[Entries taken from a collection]
_ _ _
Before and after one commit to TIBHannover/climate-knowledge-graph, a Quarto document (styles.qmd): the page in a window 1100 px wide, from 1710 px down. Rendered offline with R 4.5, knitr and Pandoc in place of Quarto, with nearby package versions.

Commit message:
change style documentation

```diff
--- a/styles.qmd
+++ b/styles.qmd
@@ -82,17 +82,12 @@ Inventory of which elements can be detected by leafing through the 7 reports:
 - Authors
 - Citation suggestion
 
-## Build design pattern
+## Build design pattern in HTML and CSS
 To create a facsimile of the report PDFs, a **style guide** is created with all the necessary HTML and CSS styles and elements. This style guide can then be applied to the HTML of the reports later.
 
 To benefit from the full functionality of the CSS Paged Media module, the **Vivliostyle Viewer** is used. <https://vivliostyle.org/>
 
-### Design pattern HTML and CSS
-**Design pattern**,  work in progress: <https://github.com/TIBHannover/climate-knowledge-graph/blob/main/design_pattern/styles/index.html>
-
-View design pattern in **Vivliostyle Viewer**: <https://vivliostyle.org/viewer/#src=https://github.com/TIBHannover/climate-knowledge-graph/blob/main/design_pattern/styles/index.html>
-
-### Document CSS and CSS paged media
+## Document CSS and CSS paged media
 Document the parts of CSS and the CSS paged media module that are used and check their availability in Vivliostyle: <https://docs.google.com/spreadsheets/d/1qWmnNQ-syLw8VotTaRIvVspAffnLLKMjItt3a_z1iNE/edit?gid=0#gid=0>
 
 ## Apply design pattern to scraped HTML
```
_ _ _
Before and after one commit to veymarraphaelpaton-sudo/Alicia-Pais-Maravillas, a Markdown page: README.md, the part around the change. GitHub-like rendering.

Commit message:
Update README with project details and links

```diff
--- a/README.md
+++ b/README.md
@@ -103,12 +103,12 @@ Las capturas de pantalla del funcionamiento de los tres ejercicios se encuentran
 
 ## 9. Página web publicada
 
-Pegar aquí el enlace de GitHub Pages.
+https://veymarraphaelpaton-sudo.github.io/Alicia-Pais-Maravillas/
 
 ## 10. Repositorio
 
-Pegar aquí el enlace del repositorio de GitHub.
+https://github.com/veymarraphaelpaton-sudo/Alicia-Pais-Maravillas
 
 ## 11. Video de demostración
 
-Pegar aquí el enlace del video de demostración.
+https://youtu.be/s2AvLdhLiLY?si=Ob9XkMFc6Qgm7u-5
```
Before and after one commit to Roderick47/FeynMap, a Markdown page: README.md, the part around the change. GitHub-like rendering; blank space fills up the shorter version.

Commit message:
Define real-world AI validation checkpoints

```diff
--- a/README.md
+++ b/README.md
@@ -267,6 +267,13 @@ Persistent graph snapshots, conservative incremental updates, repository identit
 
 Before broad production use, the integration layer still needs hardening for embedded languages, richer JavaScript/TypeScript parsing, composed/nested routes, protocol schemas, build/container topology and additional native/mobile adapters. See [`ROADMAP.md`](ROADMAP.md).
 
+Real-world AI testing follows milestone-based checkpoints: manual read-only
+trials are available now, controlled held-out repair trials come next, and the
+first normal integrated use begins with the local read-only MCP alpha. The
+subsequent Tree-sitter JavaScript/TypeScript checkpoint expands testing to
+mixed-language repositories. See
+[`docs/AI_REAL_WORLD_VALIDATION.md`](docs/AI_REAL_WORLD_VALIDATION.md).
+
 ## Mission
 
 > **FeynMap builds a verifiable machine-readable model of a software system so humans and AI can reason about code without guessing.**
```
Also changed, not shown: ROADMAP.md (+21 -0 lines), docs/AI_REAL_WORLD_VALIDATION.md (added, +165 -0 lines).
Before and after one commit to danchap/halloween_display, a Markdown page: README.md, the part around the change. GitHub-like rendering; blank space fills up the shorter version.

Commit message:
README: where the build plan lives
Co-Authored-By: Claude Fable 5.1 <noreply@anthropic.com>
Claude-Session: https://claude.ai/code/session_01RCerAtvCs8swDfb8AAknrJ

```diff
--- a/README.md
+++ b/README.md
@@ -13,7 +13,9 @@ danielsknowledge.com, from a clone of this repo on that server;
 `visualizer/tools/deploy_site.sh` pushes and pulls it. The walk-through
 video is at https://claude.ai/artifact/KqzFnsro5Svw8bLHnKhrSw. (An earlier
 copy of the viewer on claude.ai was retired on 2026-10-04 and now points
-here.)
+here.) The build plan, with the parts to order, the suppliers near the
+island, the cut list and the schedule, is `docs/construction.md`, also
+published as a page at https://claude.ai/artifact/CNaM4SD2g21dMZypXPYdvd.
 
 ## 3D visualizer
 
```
_ _ _
- Exercise -
Reply with a number alone, the number of lines of the records that hold the word "graph".

- Response -
4